Langer also reports, however, that the President holds the confidence of the American people by a 14-percent margin over Kerry to keep the United States safer and more secure. He also scores better than Kerry on having a "clear plan" to deal with terrorism; just four in 10 say they think Kerry has one.
Bush's overall approval rating stands at 47 percent in this survey, and 51 percent of Americans disapprove of the job he's doing. In the head-to-head matchup among registered voters, Kerry leads by 4 points -- just outside the margin of error -- when Ralph Nader is in the mix. Kerry leads by 8 points -- 53 percent to 45 percent - without Nader.
Washington Post Polling Director Rich Morin joins Dan Balz in laying out the poll's results. LINK
"The shift is potentially significant because Bush has consistently received higher marks on fighting terrorism than on Iraq, and if the decline signals a permanent loss of confidence in his handling of the fight against terrorism, that could undermine a central part of his reelection campaign message."
A little perspective: The latest Harris poll, conducted June 8-15, showed President Bush leading Sen. Kerry, 48 percent to 42 percent. The latest poll by Investor's Business Daily and the Christian Science Monitor showed Bush and Kerry basically even, 44 percent to 43 percent, respectively, and Bush gained a little ground with Nader in the mix: 43 percent to 40 percent, with Nader taking 5 percent.
The Los Angeles Times' Rainey examines the dispute between pollsters and political consultants over the stability (or lack thereof) of party identification. Recall that early June L.A. Times survey showing a 13-point gap in the number of respondents who identified themselves as Democrats versus the number who identified themselves as Republicans. LINK

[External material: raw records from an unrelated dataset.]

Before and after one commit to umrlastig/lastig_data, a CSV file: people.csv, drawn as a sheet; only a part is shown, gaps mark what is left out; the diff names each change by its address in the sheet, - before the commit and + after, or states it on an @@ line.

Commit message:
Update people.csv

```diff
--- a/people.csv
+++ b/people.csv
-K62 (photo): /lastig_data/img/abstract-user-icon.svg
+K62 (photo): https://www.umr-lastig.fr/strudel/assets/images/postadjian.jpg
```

"At its root, the dispute over The Times poll exemplifies differences between how independent polling organizations and politicians view survey results and party preferences."
"Independent pollsters think many voters have relatively unsettled political party allegiances. When asked to name the party they favor, they might be swayed by recent news events or even by questions asked earlier in a survey, the pollsters say."

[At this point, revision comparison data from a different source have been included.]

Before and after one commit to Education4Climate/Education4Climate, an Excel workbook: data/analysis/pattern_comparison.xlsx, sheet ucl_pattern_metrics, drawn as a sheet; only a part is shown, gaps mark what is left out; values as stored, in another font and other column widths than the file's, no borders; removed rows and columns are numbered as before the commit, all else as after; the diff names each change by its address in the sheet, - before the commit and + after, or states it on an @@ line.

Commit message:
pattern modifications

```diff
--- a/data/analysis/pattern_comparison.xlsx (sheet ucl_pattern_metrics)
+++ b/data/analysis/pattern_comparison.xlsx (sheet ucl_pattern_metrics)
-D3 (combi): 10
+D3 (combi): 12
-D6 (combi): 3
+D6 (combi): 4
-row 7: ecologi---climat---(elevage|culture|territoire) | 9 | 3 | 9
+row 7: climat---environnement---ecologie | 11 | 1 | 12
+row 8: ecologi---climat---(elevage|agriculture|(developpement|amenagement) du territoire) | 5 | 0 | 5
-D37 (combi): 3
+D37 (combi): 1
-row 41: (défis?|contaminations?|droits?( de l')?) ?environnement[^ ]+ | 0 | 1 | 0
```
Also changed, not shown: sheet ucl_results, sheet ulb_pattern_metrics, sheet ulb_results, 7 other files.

"Political operatives, in contrast, tend to believe that party identification is more static. They say they can predict at any given time, with some precision, the party breakdown among the nation's voters."
Interesting lesson: partisan pollsters often adjust for party membership, while news pollsters usually do not.
ABC News Vote 2004: Bush-Cheney re-elect:
Elisabeth Bumiller of the New York Times doesn't seem all that taken with the "staged" event on "healthy marriages" in Cincinnati yesterday. LINK
"But neither the Groveses nor Mr. Bush directly addressed the subject for the day, strengthening marriage, or whether ACT had helped keep the Groveses together. Nor did the Groveses address whether the Bush "healthy marriage" initiative would help people like themselves."
We're pretty sure it played better on Ohio TV than it did this morning's New York Times.
The Washington Post's Dana Milbank Notes "President Bush and Vice President Cheney Monday took fresh news of an improving employment outlook to Ohio and Nevada, states that are considered crucial for the two if they are to continue their own employment for another four years." LINK